The Medicines Control Council (MCC) registered nevirapine, based only on the Ugandan study of the efficacy of the drug in preventing MTCT, notes government. The MCC regarded the South African (SAINT) study of the drug’s efficacy in MTCT, (on which TAC’s case relies in part) to be inconclusive on the question of the efficacy of Nevirapine in reducing the risk of MTCT.

There is not enough research on whether a child who had nevirapine at birth will be HIV-negative at the age of two, as HIV can be transmitted by breastfeeding. The government papers note that a Ugandan study evaluating the efficacy of nevirapine beyond 18 months showed that nevirapine would only save 10 out of every 100 babies born to HIV-positive mothers.

The Research and Training Programme aims to discover what it would take to sustain the benefits of using nevirapine at birth.

Simply allowing doctors in public hospitals the right to dispense nevirapine at their own discretion is not a solution, adds Ntsaluba. Hospitals may lack services such as counselling services and the supply of breast milk substitutes. In addition, if doctors could prescribe whatever drugs they wanted, this could have serious budgetary implcations.

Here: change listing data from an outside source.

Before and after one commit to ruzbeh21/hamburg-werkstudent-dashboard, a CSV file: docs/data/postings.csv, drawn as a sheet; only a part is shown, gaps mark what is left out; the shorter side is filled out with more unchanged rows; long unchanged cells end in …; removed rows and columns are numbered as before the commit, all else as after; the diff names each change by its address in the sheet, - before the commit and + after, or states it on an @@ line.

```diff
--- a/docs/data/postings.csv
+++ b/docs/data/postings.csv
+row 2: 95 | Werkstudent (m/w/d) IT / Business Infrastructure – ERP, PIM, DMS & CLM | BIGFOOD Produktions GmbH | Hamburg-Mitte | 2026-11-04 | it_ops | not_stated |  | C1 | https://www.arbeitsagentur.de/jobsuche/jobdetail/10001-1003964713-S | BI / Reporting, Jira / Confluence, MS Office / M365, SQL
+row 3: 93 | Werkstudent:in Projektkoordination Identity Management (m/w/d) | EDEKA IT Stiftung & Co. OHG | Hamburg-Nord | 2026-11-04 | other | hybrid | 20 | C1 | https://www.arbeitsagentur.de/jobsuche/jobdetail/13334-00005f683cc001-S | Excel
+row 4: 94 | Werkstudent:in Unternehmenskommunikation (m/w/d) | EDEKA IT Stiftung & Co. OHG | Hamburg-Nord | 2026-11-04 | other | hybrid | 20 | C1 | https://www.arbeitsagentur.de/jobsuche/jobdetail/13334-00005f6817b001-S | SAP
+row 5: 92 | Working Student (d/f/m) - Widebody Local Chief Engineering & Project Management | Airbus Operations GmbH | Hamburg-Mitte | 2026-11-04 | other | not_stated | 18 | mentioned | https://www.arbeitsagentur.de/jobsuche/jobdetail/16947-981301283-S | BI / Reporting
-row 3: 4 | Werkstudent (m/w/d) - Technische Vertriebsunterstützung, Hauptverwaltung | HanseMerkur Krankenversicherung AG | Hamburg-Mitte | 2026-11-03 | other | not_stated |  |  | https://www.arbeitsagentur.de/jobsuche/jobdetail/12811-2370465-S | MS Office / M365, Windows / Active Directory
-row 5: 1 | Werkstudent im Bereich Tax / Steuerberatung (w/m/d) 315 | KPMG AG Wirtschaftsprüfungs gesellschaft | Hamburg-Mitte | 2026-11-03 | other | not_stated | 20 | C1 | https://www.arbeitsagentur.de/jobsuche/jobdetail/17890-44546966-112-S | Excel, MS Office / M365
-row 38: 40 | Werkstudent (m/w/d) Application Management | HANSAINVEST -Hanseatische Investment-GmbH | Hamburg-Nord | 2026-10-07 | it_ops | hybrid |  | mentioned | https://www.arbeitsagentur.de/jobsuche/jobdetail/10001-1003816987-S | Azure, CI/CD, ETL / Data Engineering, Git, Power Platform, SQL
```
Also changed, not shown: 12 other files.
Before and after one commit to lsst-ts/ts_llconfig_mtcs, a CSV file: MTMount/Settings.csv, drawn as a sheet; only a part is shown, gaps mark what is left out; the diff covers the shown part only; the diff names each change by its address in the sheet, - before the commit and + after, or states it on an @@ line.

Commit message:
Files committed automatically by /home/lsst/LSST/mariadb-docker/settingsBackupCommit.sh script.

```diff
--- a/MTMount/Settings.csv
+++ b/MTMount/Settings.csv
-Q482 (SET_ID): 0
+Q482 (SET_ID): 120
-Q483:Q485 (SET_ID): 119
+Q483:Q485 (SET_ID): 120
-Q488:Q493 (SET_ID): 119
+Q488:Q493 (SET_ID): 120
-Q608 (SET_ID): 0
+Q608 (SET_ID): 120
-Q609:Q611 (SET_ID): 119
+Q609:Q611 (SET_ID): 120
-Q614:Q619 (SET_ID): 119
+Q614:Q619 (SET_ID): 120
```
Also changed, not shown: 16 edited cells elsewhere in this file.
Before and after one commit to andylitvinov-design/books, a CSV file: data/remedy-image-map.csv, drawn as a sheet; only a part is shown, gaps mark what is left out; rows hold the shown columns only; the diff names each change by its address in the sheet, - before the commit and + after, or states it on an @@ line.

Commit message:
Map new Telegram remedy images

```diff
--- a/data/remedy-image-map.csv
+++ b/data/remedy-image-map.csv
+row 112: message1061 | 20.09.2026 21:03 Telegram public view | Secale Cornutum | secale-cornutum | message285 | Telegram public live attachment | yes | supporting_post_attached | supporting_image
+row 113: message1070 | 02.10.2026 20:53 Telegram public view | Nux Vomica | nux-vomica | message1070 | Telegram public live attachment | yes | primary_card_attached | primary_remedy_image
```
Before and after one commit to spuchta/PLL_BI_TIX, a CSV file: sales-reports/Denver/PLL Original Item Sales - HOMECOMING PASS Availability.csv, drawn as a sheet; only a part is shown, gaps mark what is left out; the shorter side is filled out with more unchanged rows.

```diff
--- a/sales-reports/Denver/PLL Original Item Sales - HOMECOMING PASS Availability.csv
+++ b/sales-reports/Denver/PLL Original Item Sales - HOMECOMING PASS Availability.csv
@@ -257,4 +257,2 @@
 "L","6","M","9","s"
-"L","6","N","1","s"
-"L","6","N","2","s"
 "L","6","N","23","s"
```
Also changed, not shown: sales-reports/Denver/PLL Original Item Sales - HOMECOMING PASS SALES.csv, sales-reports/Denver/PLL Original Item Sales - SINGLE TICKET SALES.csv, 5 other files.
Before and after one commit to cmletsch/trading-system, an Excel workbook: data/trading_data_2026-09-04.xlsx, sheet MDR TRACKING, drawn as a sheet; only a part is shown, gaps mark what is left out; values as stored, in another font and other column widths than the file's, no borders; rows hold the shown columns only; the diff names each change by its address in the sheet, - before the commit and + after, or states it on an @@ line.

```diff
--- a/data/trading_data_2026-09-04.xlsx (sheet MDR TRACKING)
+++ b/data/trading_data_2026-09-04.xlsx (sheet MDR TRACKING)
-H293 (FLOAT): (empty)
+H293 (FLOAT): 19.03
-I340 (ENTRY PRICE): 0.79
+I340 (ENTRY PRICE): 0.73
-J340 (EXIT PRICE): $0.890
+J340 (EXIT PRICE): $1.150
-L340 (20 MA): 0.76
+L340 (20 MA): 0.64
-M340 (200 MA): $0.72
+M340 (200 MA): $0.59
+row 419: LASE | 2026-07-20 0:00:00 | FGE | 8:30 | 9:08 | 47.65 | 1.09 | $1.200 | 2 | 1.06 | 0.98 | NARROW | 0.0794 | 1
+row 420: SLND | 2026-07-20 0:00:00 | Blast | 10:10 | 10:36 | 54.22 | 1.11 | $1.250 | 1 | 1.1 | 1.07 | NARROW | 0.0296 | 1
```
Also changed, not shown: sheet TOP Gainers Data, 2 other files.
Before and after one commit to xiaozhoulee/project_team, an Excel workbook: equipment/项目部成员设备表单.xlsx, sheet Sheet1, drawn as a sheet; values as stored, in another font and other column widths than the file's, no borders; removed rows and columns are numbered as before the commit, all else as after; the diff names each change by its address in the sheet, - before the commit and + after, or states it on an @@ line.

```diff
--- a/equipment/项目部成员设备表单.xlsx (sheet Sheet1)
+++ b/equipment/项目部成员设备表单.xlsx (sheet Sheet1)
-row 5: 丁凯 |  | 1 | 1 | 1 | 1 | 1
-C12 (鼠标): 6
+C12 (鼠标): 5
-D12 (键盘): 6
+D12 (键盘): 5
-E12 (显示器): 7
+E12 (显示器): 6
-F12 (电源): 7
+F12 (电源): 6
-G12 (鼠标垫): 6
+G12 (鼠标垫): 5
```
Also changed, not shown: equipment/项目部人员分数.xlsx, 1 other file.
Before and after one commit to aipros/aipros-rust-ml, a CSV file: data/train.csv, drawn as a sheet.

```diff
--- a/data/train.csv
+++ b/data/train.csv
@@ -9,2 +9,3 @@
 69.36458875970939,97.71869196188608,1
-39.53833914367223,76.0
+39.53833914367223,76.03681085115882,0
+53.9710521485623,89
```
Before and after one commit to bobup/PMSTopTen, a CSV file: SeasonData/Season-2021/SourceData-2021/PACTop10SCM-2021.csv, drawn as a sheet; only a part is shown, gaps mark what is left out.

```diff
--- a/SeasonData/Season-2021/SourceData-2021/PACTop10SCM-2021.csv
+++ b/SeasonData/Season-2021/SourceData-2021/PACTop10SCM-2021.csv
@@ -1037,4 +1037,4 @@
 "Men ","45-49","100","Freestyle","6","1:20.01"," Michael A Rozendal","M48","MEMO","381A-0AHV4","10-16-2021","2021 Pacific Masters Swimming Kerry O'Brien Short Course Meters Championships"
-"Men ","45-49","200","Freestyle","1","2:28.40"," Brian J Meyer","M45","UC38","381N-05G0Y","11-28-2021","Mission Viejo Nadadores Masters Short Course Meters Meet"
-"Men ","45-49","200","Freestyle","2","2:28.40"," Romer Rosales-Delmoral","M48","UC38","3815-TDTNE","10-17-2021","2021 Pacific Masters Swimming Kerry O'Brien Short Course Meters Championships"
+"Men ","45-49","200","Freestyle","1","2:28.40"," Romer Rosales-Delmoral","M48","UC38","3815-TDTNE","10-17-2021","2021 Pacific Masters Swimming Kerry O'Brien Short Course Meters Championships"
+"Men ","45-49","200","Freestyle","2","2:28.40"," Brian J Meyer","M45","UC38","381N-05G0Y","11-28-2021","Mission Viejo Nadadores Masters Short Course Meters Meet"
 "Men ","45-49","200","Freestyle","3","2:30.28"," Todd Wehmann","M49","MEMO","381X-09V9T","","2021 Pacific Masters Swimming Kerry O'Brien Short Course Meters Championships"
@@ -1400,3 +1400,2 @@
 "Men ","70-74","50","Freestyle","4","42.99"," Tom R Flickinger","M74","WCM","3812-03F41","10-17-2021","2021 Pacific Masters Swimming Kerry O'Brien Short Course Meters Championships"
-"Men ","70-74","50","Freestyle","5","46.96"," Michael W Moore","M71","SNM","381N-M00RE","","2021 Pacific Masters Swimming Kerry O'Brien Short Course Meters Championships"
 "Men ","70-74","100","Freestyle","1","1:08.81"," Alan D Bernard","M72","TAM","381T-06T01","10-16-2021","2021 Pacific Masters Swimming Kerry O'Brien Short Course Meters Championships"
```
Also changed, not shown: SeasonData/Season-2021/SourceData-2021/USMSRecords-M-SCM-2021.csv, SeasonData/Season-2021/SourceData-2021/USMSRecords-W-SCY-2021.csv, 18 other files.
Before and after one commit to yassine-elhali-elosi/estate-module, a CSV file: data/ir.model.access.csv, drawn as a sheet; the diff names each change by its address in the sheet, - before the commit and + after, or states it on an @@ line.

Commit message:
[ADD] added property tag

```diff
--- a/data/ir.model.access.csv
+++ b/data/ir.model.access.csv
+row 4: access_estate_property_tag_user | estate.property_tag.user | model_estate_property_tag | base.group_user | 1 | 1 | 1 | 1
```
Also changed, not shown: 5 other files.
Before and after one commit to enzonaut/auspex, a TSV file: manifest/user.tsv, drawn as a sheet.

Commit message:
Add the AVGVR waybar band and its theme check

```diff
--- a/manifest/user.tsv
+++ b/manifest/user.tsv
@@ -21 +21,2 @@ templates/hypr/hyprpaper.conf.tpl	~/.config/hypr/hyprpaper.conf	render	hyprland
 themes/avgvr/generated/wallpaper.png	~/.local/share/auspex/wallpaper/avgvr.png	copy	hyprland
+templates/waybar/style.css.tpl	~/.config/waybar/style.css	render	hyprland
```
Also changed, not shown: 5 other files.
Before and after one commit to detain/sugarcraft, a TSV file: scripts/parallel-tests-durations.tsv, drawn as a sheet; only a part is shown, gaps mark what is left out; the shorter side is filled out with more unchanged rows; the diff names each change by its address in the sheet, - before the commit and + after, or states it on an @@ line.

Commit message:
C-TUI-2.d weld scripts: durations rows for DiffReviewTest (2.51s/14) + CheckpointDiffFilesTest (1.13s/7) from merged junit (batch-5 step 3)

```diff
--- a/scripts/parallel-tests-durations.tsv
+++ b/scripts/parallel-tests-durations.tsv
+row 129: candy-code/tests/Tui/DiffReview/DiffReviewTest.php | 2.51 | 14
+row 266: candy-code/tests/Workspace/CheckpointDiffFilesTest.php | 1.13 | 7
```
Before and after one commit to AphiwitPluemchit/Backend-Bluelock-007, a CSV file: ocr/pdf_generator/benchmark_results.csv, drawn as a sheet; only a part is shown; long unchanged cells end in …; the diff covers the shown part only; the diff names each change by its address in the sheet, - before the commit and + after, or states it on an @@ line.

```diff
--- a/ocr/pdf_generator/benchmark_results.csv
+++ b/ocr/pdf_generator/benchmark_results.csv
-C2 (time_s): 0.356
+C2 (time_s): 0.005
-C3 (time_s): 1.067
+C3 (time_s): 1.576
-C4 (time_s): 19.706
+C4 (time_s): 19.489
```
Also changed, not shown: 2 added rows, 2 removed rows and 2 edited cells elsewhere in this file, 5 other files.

His affidavit is supported by affidavits from eight provincial heads of health; Dr Nono Simelela (Manager of the National AIDS Programme); Dr Lindiwe Makubalo (Chief Director for Health Surveillance, Monitoring and Evaluation) and the Medicines Control Council.

About the author

Kerry Cullinan

Kerry Cullinan is the Managing Editor at Health-e News Service. Follow her on Twitter @kerrycullinan11